Difference listings.
((

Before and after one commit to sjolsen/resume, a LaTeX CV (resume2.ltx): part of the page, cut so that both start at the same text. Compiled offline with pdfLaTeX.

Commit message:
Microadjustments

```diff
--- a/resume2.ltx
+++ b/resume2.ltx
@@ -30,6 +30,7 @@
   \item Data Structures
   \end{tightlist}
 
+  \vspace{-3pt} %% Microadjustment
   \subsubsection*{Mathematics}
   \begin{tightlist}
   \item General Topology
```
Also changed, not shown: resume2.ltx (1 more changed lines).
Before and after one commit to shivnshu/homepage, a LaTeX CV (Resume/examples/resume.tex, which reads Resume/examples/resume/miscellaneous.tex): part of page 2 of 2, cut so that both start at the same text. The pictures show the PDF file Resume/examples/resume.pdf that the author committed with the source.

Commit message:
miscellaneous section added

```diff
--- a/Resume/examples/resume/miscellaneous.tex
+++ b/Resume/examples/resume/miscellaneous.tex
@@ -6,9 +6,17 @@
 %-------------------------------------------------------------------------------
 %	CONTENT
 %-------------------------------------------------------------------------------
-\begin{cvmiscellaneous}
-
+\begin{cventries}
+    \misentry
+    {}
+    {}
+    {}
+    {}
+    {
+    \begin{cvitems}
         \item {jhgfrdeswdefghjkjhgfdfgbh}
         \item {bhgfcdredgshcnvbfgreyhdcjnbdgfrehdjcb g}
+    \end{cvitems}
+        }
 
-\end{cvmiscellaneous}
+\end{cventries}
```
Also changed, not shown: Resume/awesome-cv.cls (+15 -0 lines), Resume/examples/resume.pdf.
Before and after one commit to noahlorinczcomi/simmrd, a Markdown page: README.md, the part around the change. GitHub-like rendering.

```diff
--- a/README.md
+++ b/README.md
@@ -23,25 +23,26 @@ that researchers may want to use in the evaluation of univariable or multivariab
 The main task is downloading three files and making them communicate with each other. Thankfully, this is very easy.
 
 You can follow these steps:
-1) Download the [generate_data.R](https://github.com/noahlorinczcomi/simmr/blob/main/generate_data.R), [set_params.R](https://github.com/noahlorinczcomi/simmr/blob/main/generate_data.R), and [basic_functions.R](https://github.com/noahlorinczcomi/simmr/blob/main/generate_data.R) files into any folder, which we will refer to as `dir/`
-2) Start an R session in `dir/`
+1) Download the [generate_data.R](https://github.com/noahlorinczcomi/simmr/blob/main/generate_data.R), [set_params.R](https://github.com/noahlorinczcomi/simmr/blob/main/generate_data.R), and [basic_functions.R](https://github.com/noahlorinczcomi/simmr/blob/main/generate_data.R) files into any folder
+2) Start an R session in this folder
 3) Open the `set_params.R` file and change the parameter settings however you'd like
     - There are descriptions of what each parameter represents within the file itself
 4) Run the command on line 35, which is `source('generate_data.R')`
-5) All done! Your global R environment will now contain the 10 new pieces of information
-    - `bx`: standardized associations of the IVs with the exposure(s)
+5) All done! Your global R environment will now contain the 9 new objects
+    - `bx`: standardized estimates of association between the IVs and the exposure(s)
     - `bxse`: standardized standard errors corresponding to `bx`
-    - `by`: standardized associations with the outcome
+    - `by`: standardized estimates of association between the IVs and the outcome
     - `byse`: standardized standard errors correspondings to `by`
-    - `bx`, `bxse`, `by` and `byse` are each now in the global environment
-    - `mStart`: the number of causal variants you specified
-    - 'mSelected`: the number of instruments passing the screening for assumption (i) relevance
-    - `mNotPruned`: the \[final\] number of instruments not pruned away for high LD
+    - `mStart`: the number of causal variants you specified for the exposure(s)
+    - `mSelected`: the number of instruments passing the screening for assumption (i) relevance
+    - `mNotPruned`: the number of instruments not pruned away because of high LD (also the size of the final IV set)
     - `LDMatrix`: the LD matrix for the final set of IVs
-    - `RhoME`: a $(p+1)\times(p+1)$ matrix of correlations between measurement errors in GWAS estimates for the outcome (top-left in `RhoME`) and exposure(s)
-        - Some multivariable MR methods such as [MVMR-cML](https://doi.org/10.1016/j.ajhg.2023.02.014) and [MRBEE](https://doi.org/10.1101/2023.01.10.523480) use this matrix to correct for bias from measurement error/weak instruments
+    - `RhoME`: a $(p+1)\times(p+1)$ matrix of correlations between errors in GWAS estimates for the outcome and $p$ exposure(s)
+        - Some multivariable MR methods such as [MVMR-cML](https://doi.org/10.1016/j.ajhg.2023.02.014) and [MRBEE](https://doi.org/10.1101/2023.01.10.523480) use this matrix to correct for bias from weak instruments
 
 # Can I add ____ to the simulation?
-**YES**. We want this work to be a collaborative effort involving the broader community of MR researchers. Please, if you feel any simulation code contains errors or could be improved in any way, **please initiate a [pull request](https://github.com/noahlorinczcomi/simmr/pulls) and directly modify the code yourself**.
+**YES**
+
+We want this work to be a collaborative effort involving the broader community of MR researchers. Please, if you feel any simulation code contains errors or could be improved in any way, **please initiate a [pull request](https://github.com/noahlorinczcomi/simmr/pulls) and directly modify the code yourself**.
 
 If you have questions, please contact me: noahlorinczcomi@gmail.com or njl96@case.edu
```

))

What the exercise asks.
Repeat the data. Keep every word the same.

Response.
Before and after one commit to sjolsen/resume, a LaTeX CV (resume2.ltx): part of the page, cut so that both start at the same text. Compiled offline with pdfLaTeX.

Commit message:
Microadjustments

```diff
--- a/resume2.ltx
+++ b/resume2.ltx
@@ -30,6 +30,7 @@
   \item Data Structures
   \end{tightlist}
 
+  \vspace{-3pt} %% Microadjustment
   \subsubsection*{Mathematics}
   \begin{tightlist}
   \item General Topology
```
Also changed, not shown: resume2.ltx (1 more changed lines).
Before and after one commit to shivnshu/homepage, a LaTeX CV (Resume/examples/resume.tex, which reads Resume/examples/resume/miscellaneous.tex): part of page 2 of 2, cut so that both start at the same text. The pictures show the PDF file Resume/examples/resume.pdf that the author committed with the source.

Commit message:
miscellaneous section added

```diff
--- a/Resume/examples/resume/miscellaneous.tex
+++ b/Resume/examples/resume/miscellaneous.tex
@@ -6,9 +6,17 @@
 %-------------------------------------------------------------------------------
 %	CONTENT
 %-------------------------------------------------------------------------------
-\begin{cvmiscellaneous}
-
+\begin{cventries}
+    \misentry
+    {}
+    {}
+    {}
+    {}
+    {
+    \begin{cvitems}
         \item {jhgfrdeswdefghjkjhgfdfgbh}
         \item {bhgfcdredgshcnvbfgreyhdcjnbdgfrehdjcb g}
+    \end{cvitems}
+        }
 
-\end{cvmiscellaneous}
+\end{cventries}
```
Also changed, not shown: Resume/awesome-cv.cls (+15 -0 lines), Resume/examples/resume.pdf.
Before and after one commit to noahlorinczcomi/simmrd, a Markdown page: README.md, the part around the change. GitHub-like rendering.

```diff
--- a/README.md
+++ b/README.md
@@ -23,25 +23,26 @@ that researchers may want to use in the evaluation of univariable or multivariab
 The main task is downloading three files and making them communicate with each other. Thankfully, this is very easy.
 
 You can follow these steps:
-1) Download the [generate_data.R](https://github.com/noahlorinczcomi/simmr/blob/main/generate_data.R), [set_params.R](https://github.com/noahlorinczcomi/simmr/blob/main/generate_data.R), and [basic_functions.R](https://github.com/noahlorinczcomi/simmr/blob/main/generate_data.R) files into any folder, which we will refer to as `dir/`
-2) Start an R session in `dir/`
+1) Download the [generate_data.R](https://github.com/noahlorinczcomi/simmr/blob/main/generate_data.R), [set_params.R](https://github.com/noahlorinczcomi/simmr/blob/main/generate_data.R), and [basic_functions.R](https://github.com/noahlorinczcomi/simmr/blob/main/generate_data.R) files into any folder
+2) Start an R session in this folder
 3) Open the `set_params.R` file and change the parameter settings however you'd like
     - There are descriptions of what each parameter represents within the file itself
 4) Run the command on line 35, which is `source('generate_data.R')`
-5) All done! Your global R environment will now contain the 10 new pieces of information
-    - `bx`: standardized associations of the IVs with the exposure(s)
+5) All done! Your global R environment will now contain the 9 new objects
+    - `bx`: standardized estimates of association between the IVs and the exposure(s)
     - `bxse`: standardized standard errors corresponding to `bx`
-    - `by`: standardized associations with the outcome
+    - `by`: standardized estimates of association between the IVs and the outcome
     - `byse`: standardized standard errors correspondings to `by`
-    - `bx`, `bxse`, `by` and `byse` are each now in the global environment
-    - `mStart`: the number of causal variants you specified
-    - 'mSelected`: the number of instruments passing the screening for assumption (i) relevance
-    - `mNotPruned`: the \[final\] number of instruments not pruned away for high LD
+    - `mStart`: the number of causal variants you specified for the exposure(s)
+    - `mSelected`: the number of instruments passing the screening for assumption (i) relevance
+    - `mNotPruned`: the number of instruments not pruned away because of high LD (also the size of the final IV set)
     - `LDMatrix`: the LD matrix for the final set of IVs
-    - `RhoME`: a $(p+1)\times(p+1)$ matrix of correlations between measurement errors in GWAS estimates for the outcome (top-left in `RhoME`) and exposure(s)
-        - Some multivariable MR methods such as [MVMR-cML](https://doi.org/10.1016/j.ajhg.2023.02.014) and [MRBEE](https://doi.org/10.1101/2023.01.10.523480) use this matrix to correct for bias from measurement error/weak instruments
+    - `RhoME`: a $(p+1)\times(p+1)$ matrix of correlations between errors in GWAS estimates for the outcome and $p$ exposure(s)
+        - Some multivariable MR methods such as [MVMR-cML](https://doi.org/10.1016/j.ajhg.2023.02.014) and [MRBEE](https://doi.org/10.1101/2023.01.10.523480) use this matrix to correct for bias from weak instruments
 
 # Can I add ____ to the simulation?
-**YES**. We want this work to be a collaborative effort involving the broader community of MR researchers. Please, if you feel any simulation code contains errors or could be improved in any way, **please initiate a [pull request](https://github.com/noahlorinczcomi/simmr/pulls) and directly modify the code yourself**.
+**YES**
+
+We want this work to be a collaborative effort involving the broader community of MR researchers. Please, if you feel any simulation code contains errors or could be improved in any way, **please initiate a [pull request](https://github.com/noahlorinczcomi/simmr/pulls) and directly modify the code yourself**.
 
 If you have questions, please contact me: noahlorinczcomi@gmail.com or njl96@case.edu
```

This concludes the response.